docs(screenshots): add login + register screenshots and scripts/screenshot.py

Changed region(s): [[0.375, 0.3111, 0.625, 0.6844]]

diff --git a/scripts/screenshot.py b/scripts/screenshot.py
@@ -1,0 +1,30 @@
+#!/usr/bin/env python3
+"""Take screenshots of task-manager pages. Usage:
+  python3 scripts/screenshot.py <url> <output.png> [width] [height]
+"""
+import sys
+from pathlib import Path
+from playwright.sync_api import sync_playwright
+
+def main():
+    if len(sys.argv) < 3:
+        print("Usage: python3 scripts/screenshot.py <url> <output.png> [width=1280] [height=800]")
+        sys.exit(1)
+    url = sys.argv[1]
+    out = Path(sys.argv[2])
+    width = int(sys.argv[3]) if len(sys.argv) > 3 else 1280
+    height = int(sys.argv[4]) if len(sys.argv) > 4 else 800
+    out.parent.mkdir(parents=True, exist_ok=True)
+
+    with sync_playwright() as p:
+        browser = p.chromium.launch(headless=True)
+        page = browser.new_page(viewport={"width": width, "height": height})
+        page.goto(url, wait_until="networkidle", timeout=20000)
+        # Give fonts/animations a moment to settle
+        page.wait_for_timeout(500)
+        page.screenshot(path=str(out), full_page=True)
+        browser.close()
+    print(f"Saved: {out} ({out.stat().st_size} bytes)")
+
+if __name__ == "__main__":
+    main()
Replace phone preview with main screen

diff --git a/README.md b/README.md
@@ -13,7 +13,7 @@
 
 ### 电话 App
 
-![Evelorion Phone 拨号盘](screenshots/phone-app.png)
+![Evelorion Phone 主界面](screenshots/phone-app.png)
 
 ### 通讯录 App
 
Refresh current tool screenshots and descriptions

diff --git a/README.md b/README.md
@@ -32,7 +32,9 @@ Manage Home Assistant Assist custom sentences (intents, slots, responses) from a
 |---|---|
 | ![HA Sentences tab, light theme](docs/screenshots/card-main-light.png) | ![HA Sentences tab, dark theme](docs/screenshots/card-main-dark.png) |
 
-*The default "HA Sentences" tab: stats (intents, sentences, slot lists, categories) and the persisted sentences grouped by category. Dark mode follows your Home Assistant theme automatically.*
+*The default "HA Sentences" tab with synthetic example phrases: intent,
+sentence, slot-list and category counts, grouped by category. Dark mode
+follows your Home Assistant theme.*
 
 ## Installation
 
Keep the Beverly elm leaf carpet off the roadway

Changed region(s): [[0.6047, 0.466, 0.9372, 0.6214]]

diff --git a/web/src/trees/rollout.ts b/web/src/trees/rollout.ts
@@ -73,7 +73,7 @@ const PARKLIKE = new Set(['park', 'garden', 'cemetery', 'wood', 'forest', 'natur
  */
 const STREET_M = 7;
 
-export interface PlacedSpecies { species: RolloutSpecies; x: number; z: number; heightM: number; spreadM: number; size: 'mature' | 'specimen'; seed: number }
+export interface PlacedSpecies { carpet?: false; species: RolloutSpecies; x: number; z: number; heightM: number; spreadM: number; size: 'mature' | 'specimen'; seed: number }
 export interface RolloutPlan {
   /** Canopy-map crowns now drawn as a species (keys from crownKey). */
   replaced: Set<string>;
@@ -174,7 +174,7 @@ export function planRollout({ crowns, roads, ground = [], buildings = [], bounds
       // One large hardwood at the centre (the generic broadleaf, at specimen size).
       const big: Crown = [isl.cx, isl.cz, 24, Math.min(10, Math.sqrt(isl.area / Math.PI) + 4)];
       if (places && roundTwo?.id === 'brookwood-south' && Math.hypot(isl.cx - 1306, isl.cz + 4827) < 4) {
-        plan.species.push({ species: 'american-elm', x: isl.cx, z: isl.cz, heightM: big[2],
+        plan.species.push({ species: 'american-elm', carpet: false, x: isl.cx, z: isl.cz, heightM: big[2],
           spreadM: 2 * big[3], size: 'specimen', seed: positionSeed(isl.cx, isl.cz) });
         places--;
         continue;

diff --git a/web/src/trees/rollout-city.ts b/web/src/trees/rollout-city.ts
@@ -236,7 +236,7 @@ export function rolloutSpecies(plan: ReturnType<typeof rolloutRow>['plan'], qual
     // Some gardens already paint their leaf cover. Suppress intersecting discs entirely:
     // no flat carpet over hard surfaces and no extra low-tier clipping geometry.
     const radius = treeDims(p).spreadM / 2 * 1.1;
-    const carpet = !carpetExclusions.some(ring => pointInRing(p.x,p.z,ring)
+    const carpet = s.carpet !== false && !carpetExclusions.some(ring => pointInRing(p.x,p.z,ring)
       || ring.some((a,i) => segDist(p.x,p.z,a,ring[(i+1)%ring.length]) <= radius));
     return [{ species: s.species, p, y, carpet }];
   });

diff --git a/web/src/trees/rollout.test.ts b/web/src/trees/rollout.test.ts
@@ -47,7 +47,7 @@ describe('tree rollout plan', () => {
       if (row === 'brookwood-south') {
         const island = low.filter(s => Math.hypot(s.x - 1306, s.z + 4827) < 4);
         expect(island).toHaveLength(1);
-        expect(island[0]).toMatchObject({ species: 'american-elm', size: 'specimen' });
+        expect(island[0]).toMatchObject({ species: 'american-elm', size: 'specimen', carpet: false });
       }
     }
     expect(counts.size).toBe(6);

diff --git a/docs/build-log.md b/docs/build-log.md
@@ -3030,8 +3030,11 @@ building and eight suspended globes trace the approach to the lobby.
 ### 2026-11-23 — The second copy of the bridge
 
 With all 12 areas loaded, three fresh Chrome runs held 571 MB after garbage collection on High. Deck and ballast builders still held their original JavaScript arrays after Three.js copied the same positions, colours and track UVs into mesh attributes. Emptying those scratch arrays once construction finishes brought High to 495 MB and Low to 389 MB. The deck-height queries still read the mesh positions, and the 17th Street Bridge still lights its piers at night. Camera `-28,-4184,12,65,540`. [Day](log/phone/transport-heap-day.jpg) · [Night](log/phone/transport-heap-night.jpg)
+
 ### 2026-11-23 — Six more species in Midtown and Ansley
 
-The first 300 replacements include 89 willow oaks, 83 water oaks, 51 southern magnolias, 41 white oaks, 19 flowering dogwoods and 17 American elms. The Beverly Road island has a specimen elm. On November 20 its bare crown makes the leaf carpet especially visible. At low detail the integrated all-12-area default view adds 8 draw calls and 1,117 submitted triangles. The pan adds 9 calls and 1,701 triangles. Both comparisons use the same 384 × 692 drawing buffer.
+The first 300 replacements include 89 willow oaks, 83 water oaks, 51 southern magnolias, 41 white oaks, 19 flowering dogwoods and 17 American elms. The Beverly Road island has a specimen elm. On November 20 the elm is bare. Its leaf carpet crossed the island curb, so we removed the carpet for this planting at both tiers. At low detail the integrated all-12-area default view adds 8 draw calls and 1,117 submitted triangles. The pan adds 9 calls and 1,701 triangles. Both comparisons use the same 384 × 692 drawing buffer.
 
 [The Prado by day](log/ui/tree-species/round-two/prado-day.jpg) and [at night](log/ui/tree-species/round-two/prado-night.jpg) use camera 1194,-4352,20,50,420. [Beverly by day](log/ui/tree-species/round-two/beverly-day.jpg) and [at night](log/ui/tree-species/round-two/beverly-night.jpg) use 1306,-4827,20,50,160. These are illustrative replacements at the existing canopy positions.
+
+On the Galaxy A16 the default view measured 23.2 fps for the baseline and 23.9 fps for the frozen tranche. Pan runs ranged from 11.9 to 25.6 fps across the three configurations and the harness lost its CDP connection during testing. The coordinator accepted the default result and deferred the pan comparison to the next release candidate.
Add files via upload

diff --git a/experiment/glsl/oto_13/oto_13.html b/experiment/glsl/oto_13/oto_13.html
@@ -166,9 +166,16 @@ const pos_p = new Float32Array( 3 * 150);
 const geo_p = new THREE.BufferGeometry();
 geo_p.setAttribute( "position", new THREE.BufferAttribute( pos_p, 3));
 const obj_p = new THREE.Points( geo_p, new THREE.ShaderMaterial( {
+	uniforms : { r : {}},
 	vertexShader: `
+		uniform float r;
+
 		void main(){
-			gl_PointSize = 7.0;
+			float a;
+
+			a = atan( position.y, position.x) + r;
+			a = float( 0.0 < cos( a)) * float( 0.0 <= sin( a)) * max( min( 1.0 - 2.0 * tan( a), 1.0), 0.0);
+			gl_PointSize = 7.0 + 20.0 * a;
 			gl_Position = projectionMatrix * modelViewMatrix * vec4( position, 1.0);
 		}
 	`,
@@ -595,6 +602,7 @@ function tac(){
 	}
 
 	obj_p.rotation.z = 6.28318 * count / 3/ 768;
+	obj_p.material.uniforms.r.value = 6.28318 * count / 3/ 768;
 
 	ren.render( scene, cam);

====================

Task item — The answer should consist of the lines from the first line of the entries through the line with "pathlib import Path", copied exactly.

Output below —
docs(screenshots): add login + register screenshots and scripts/screenshot.py

Changed region(s): [[0.375, 0.3111, 0.625, 0.6844]]

diff --git a/scripts/screenshot.py b/scripts/screenshot.py
@@ -1,0 +1,30 @@
+#!/usr/bin/env python3
+"""Take screenshots of task-manager pages. Usage:
+  python3 scripts/screenshot.py <url> <output.png> [width] [height]
+"""
+import sys
+from pathlib import Path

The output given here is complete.